WORK TO COMPLETE:
The word "size" occurs in some of the lines below; copy each of those lines.

━━ ENTRIES SHOWN

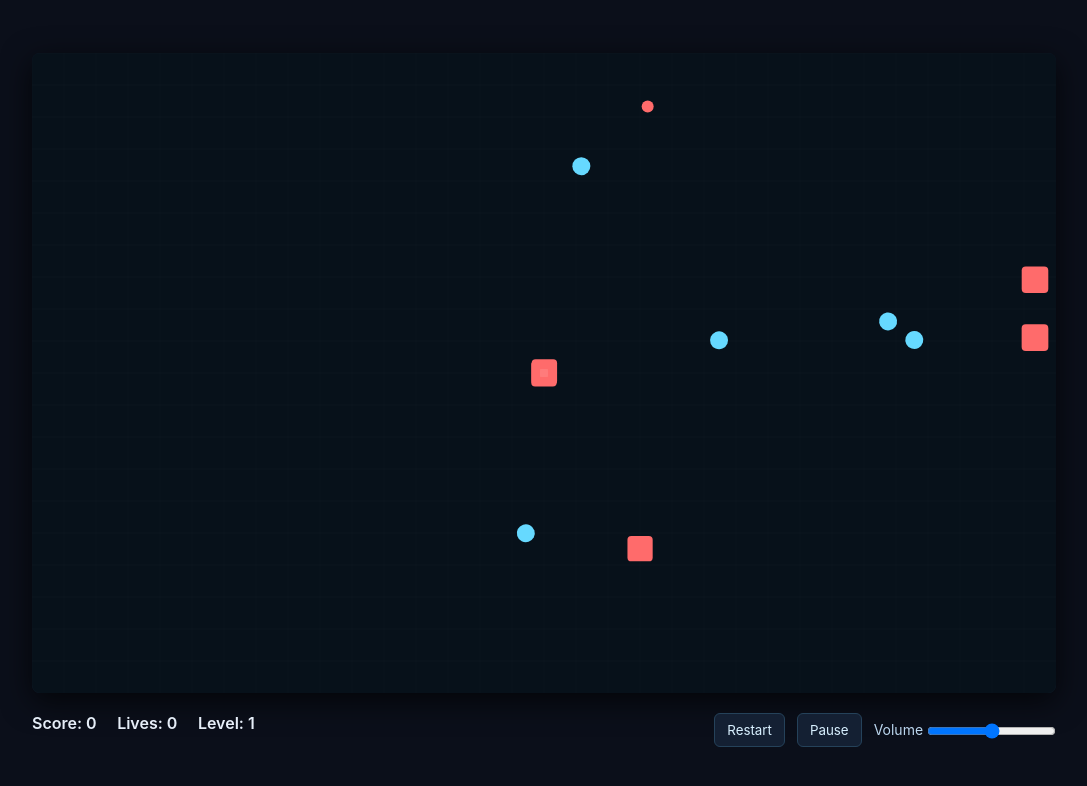
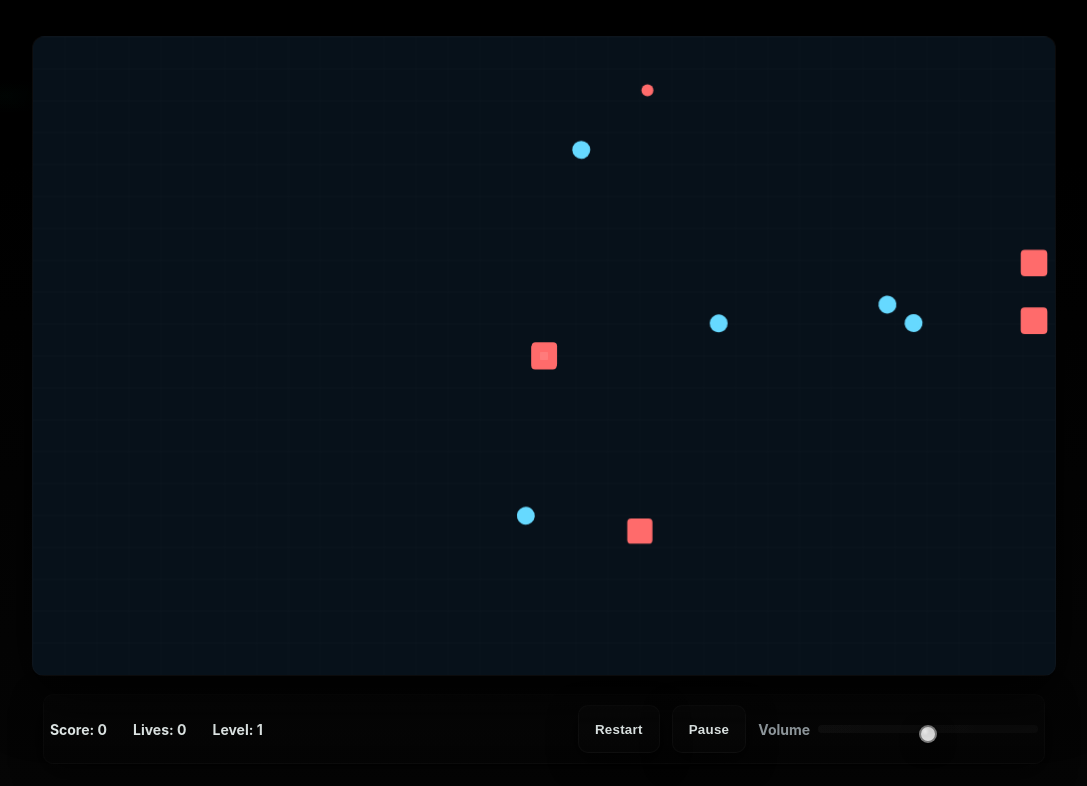
Before and after one commit to Luka12-dev/CyberRunner, a plain HTML site: page index.html in a window 1280 px wide. Shown: the whole page, without its empty margins (96-1183 px from the left). Drawn offline with Linux system fonts and the light colour scheme.

Commit message:
Update styles.css

```diff
--- a/styles.css
+++ b/styles.css
@@ -1,11 +1,201 @@
-* { box-sizing: border-box; margin: 0; padding: 0; font-family: Inter, Roboto, Arial; }
-html,body,#game-root { height: 100%; width: 100%; display:flex; justify-content:center; align-items:center; background: #0b0f1a; color:#e6eef8; }
-#game-root { flex-direction: column; gap: 12px; padding: 18px; }
-canvas { background: linear-gradient(#071025, #0b1b2b); border-radius: 8px; box-shadow: 0 8px 30px rgba(0,0,0,0.7); }
-#ui { width: 1024px; display:flex; justify-content:space-between; margin-top:8px; }
-#hud span { margin-right:16px; font-weight:600; }
-#controls { display:flex; gap:12px; align-items:center; }
-button { background: #142033; border:1px solid #25425a; color:#d8f0ff; padding:8px 12px; border-radius:6px; cursor:pointer; }
-button:hover { transform:translateY(-1px); box-shadow: 0 6px 18px rgba(0,0,0,0.4); }
-label { font-size:14px; color:#bcd7ef; }
-input[type="range"] { vertical-align: middle; }
+:root{
+  --bg-0: #000000;
+  --bg-1: #050505;
+  --panel: #0b0b0c;
+  --muted: #9aa3a8;
+  --text: #eef6f5;
+  --accent: #00ff9f;
+  --accent-2: #ff7a59;
+  --glass: rgba(255,255,255,0.02);
+  --glass-2: rgba(255,255,255,0.01);
+  --radius: 10px;
+  --shadow-soft: 0 8px 30px rgba(0,0,0,0.7);
+  --shadow-strong: 0 20px 60px rgba(0,0,0,0.85);
+  --btn-h: 48px;
+  --control-gap: 14px;
+  --ease: cubic-bezier(.16,.84,.44,1);
+  --fast: 180ms;
+  --med: 420ms;
+}
+
+@media (prefers-reduced-motion: reduce) {
+  * { transition-duration: 0ms !important; animation-duration: 0ms !important; }
+}
+
+*{ box-sizing: border-box; margin:0; padding:0; }
+html,body,#game-root{ height:100%; width:100%; }
+html{ font-family: Inter, Roboto, Arial, system-ui, -apple-system; -webkit-font-smoothing:antialiased; -moz-osx-font-smoothing:grayscale; }
+body{
+  background: radial-gradient(900px 300px at 8% 12%, rgba(0,255,159,0.02), transparent 6%),
+              linear-gradient(180deg, var(--bg-0), var(--bg-1));
+  color:var(--text);
+  display:flex;
+  justify-content:center;
+  align-items:center;
+  padding:18px;
+}
+
+#game-root{
+  flex-direction: column;
+  gap: 18px;
+  padding: 18px;
+  width: min(1080px, 96%);
+  max-width: 1280px;
+  display:flex;
+  align-items:center;
+  justify-content:center;
+}
+
+canvas{
+  width: 100%;
+  max-width: 1024px;
+  height: auto;
+  border-radius: 12px;
+  overflow: hidden;
+  background: linear-gradient(180deg, #060607 10%, #081018 60%);
+  box-shadow: 0 18px 60px rgba(0,0,0,0.85), inset 0 1px 0 rgba(255,255,255,0.02);
+  border: 1px solid rgba(255,255,255,0.02);
+  transform-origin: center;
+  transition: transform var(--med) var(--ease), box-shadow var(--med) var(--ease);
+  animation: canvasLift 1200ms var(--ease) both;
+}
+canvas:focus{ outline: none; box-shadow: 0 24px 80px rgba(0,0,0,0.9), 0 0 18px rgba(0,255,159,0.05); transform: translateY(-6px); }
+
+#ui{
+  width: min(1024px, 96%);
+  display:flex;
+  justify-content:space-between;
+  align-items:center;
+  gap: var(--control-gap);
+  padding: 10px 6px;
+  border-radius: 10px;
+  background: linear-gradient(180deg, rgba(255,255,255,0.01), rgba(255,255,255,0.004));
+  border: 1px solid var(--glass);
+  box-shadow: var(--shadow-soft);
+  transition: box-shadow var(--med) var(--ease), transform var(--med) var(--ease);
+}
+
+#hud{ display:flex; align-items:center; gap: 18px; font-size: 14px; color:var(--muted); }
+#hud span{ margin-right: 8px; font-weight:700; color:var(--text); }
+
+#controls{ display:flex; gap:12px; align-items:center; }
+
+button{
+  background: linear-gradient(180deg, rgba(255,255,255,0.014), rgba(255,255,255,0.008));
+  color: var(--text);
+  border: 1px solid rgba(255,255,255,0.03);
+  padding: 10px 16px;
+  min-height: var(--btn-h);
+  border-radius: 10px;
+  cursor: pointer;
+  font-weight: 800;
+  letter-spacing: 0.02em;
+  display:inline-flex;
+  align-items:center;
+  gap:8px;
+  transition: transform var(--fast) var(--ease), box-shadow var(--fast) var(--ease), background var(--fast) var(--ease);
+  box-shadow: 0 8px 28px rgba(0,0,0,0.6);
+}
+button:hover{ transform: translateY(-4px); box-shadow: var(--shadow-strong); }
+button:active{ transform: translateY(-2px) scale(.998); }
+
+button.primary{
+  background: linear-gradient(90deg, var(--accent) 0%, rgba(0,255,159,0.85) 60%);
+  color: #02120b;
+  border: none;
+  box-shadow: 0 18px 56px rgba(0,0,0,0.8);
+}
+
+button.ghost{
+  background: transparent;
+  border: 1px solid rgba(255,255,255,0.04);
+  color: var(--muted);
+}
+
+button:focus, input:focus, label:focus{
+  outline: none;
+  box-shadow: 0 0 0 6px rgba(0,255,159,0.05);
+  border-radius: 8px;
+}
+
+label{ font-size:14px; color:var(--muted); font-weight:700; display:inline-flex; gap:8px; align-items:center; }
+
+input[type="range"]{
+  appearance:none;
+  height: 8px;
+  background: linear-gradient(90deg, rgba(255,255,255,0.02), rgba(255,255,255,0.01));
+  border-radius: 999px;
+  outline:none;
+  width:220px;
+  transition: box-shadow var(--fast) var(--ease);
+}
+input[type="range"]::-webkit-slider-runnable-track{
+  height:8px; border-radius:999px; background: linear-gradient(90deg, rgba(255,255,255,0.02), rgba(255,255,255,0.01));
+}
+input[type="range"]::-webkit-slider-thumb{
+  -webkit-appearance:none;
+  width:18px; height:18px; border-radius:50%;
+  background: radial-gradient(circle at 30% 30%, #fff, #e6e6e6 30%);
+  box-shadow: 0 6px 18px rgba(0,0,0,0.6);
+  border: 2px solid rgba(0,0,0,0.45);
+  transition: transform var(--fast) var(--ease), box-shadow var(--fast) var(--ease);
+}
+input[type="range"]:hover::-webkit-slider-thumb{ transform: scale(1.08); box-shadow: 0 12px 28px rgba(0,0,0,0.7); }
+
+@media (max-width: 1100px){
+  #game-root{ padding:12px; }
+  canvas{ max-width: 92vw; }
+  #ui{ width: 92vw; flex-direction: column; align-items: stretch; gap: 10px; padding: 12px; }
+  #hud{ justify-content:flex-start; gap:10px; padding:0 6px; }
+  #controls{ justify-content:flex-end; gap:8px; padding:0 6px; }
+  input[type="range"]{ width:160px; }
+}
+
+@media (max-width: 520px){
+  #ui{ gap:8px; padding:8px; }
+  #hud{ font-size:13px; }
+  button{ padding:10px 12px; min-height:40px; font-size:13px; }
+  input[type="range"]{ width:140px; }
+}
+
+.icon{
+  display:inline-flex; align-items:center; justify-content:center;
+  width:32px; height:32px; border-radius:8px;
+  background: linear-gradient(180deg, rgba(255,255,255,0.01), rgba(255,255,255,0.004));
+  border:1px solid rgba(255,255,255,0.02);
+}
+
+.badge{
+  background: linear-gradient(90deg, rgba(0,255,159,0.06), rgba(255,122,89,0.03));
+  color: var(--text);
+  padding:6px 10px; border-radius:999px; font-weight:800; font-size:13px;
+  box-shadow: 0 8px 24px rgba(0,0,0,0.6);
+}
+
+button.primary::after{
+  content: "";
+  display:block;
+  position:absolute;
+  pointer-events:none;
+  inset: 0;
+  border-radius: 10px;
+  box-shadow: 0 0 0 0 rgba(0,255,159,0.0);
+  transition: box-shadow 420ms var(--ease);
+}
+button.primary:hover::after{ box-shadow: 0 8px 40px rgba(0,255,159,0.10); }
+
+#game-root.interacting canvas{ transform: scale(0.996); box-shadow: 0 26px 80px rgba(0,0,0,0.88); }
+#game-root.paused canvas{ filter: grayscale(0.15) contrast(0.95) brightness(0.9); transform: translateY(2px); }
+
+@keyframes canvasLift{
+  0%{ opacity:0; transform: translateY(10px) scale(.998) }
+  60%{ opacity:1; transform: translateY(-6px) scale(1.002) }
+  100%{ transform:none }
+}
+
+.hidden{ display:none !important; }
+.center{ display:flex; align-items:center; justify-content:center; }
+.text-muted{ color:var(--muted); }
+
+:focus{ outline: none; }
+:focus-visible{ box-shadow: 0 0 0 6px rgba(0,255,159,0.06); border-radius:6px; }
```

━━━━

COMPLETED EXERCISE:
-label { font-size:14px; color:#bcd7ef; }
+#hud{ display:flex; align-items:center; gap: 18px; font-size: 14px; color:var(--muted); }
+label{ font-size:14px; color:var(--muted); font-weight:700; display:inline-flex; gap:8px; align-items:center; }
+  #hud{ font-size:13px; }
+  button{ padding:10px 12px; min-height:40px; font-size:13px; }
+  padding:6px 10px; border-radius:999px; font-weight:800; font-size:13px;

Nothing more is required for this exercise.